**EXERCISE DETAILS**
Whenever a line in the data contains "README", show that line.

**DATA FOR THIS TASK**
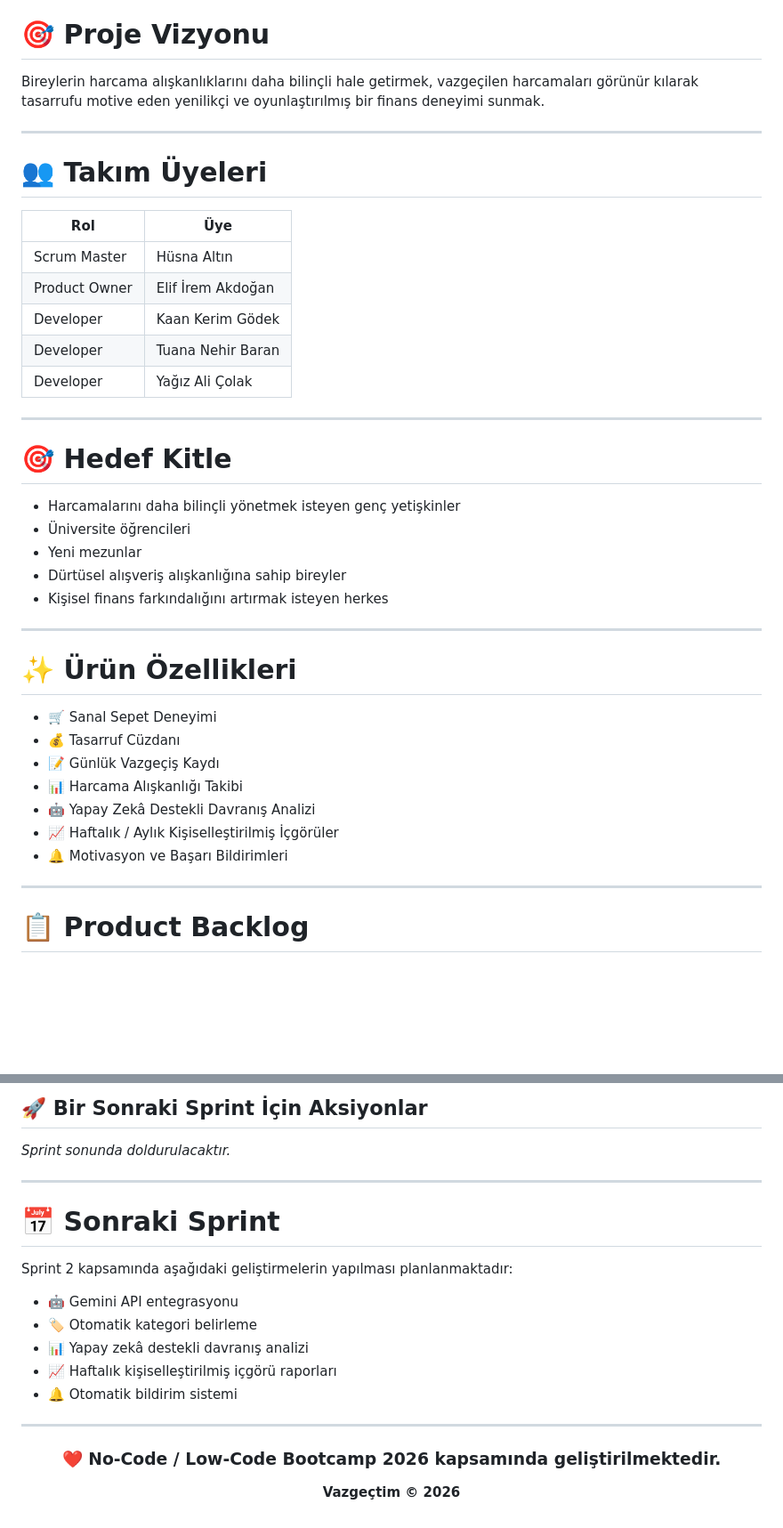
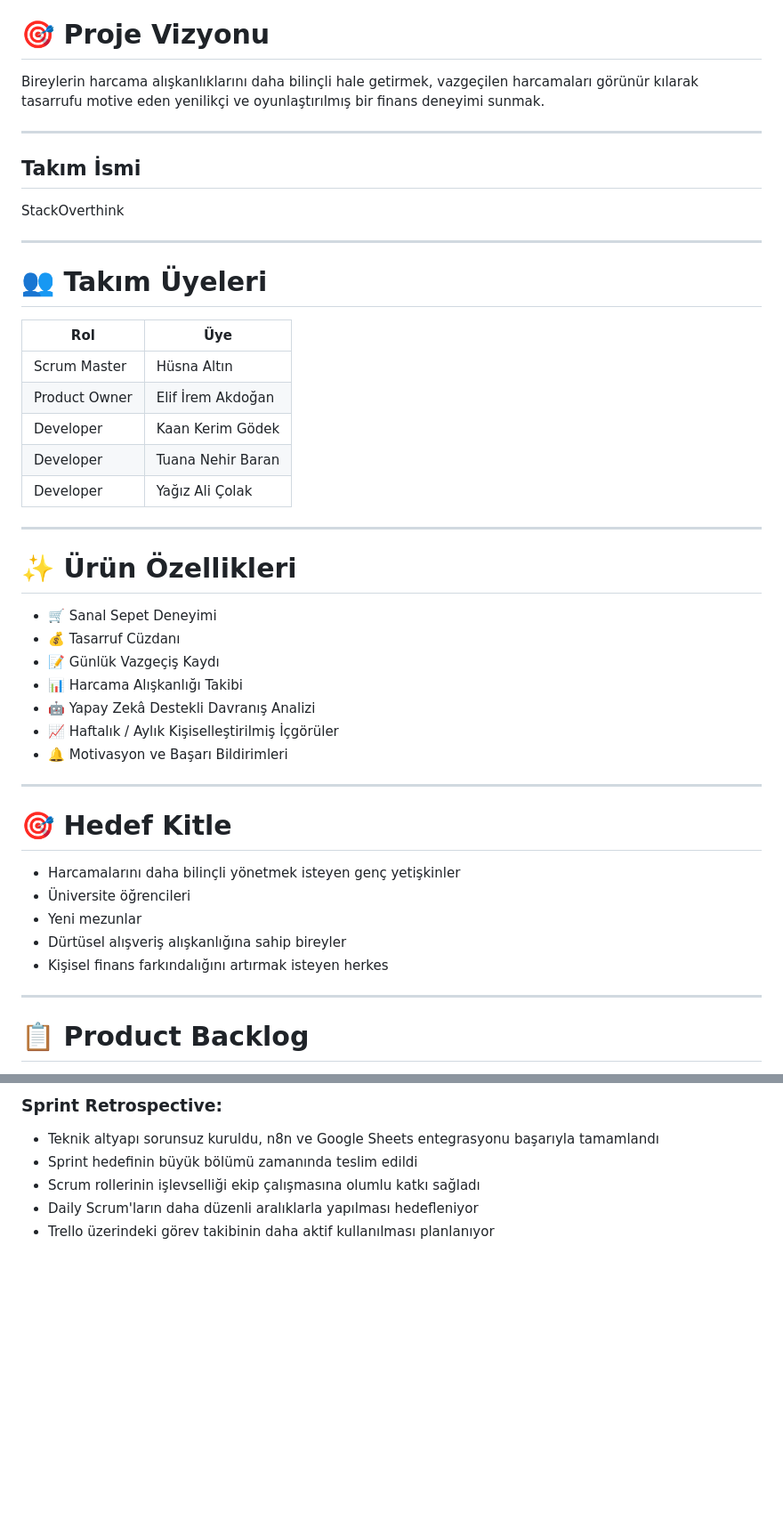
Before and after one commit to KaanKerimGodek/YZTA_Bootcamp2026_Grup1, a Markdown page: README.md, 2 parts joined by grey strips. Shown at 89% size. Rendered like a GitHub page; blank space fills up the shorter version.

```diff
--- a/README.md
+++ b/README.md
@@ -41,6 +44,11 @@ Bireylerin harcama alışkanlıklarını daha bilinçli hale getirmek, vazgeçil
 
 ---
 
+## Takım İsmi
+StackOverthink
+
+---
+
 # 👥 Takım Üyeleri
 
 | Rol | Üye |
@@ -53,16 +61,6 @@ Bireylerin harcama alışkanlıklarını daha bilinçli hale getirmek, vazgeçil
 
 ---
 
-# 🎯 Hedef Kitle
-
-- Harcamalarını daha bilinçli yönetmek isteyen genç yetişkinler
-- Üniversite öğrencileri
-- Yeni mezunlar
-- Dürtüsel alışveriş alışkanlığına sahip bireyler
-- Kişisel finans farkındalığını artırmak isteyen herkes
-
----
-
 # ✨ Ürün Özellikleri
 
 - 🛒 Sanal Sepet Deneyimi
@@ -72,6 +70,16 @@ Bireylerin harcama alışkanlıklarını daha bilinçli hale getirmek, vazgeçil
 - 🤖 Yapay Zekâ Destekli Davranış Analizi
 - 📈 Haftalık / Aylık Kişiselleştirilmiş İçgörüler
 - 🔔 Motivasyon ve Başarı Bildirimleri
+
+---
+
+# 🎯 Hedef Kitle
+
+- Harcamalarını daha bilinçli yönetmek isteyen genç yetişkinler
+- Üniversite öğrencileri
+- Yeni mezunlar
+- Dürtüsel alışveriş alışkanlığına sahip bireyler
+- Kişisel finans farkındalığını artırmak isteyen herkes
 
 ---
 
@@ -253,25 +165,6 @@ Proje tanıtım videosu Sprint 3 sonunda eklenecektir.
-## 🚀 Bir Sonraki Sprint İçin Aksiyonlar
-
-*Sprint sonunda doldurulacaktır.*
-
----
-
-# 📅 Sonraki Sprint
-
-Sprint 2 kapsamında aşağıdaki geliştirmelerin yapılması planlanmaktadır:
-
-- 🤖 Gemini API entegrasyonu
-- 🏷️ Otomatik kategori belirleme
-- 📊 Yapay zekâ destekli davranış analizi
-- 📈 Haftalık kişiselleştirilmiş içgörü raporları
-- 🔔 Otomatik bildirim sistemi
-
----
-
-<div align="center">
-
-### ❤️ No-Code / Low-Code Bootcamp 2026 kapsamında geliştirilmektedir.
-
-**Vazgeçtim © 2026**
-
-</div>
+  ### Sprint Retrospective:
+- Teknik altyapı sorunsuz kuruldu, n8n ve Google Sheets entegrasyonu başarıyla tamamlandı
+- Sprint hedefinin büyük bölümü zamanında teslim edildi
+- Scrum rollerinin işlevselliği ekip çalışmasına olumlu katkı sağladı
+- Daily Scrum'ların daha düzenli aralıklarla yapılması hedefleniyor
+- Trello üzerindeki görev takibinin daha aktif kullanılması planlanıyor
```
Also changed, not shown: other parts of README.md (+32 -125 lines).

**OUTPUT**
Before and after one commit to KaanKerimGodek/YZTA_Bootcamp2026_Grup1, a Markdown page: README.md, 2 parts joined by grey strips. Shown at 89% size. Rendered like a GitHub page; blank space fills up the shorter version.
--- a/README.md
+++ b/README.md
Also changed, not shown: other parts of README.md (+32 -125 lines).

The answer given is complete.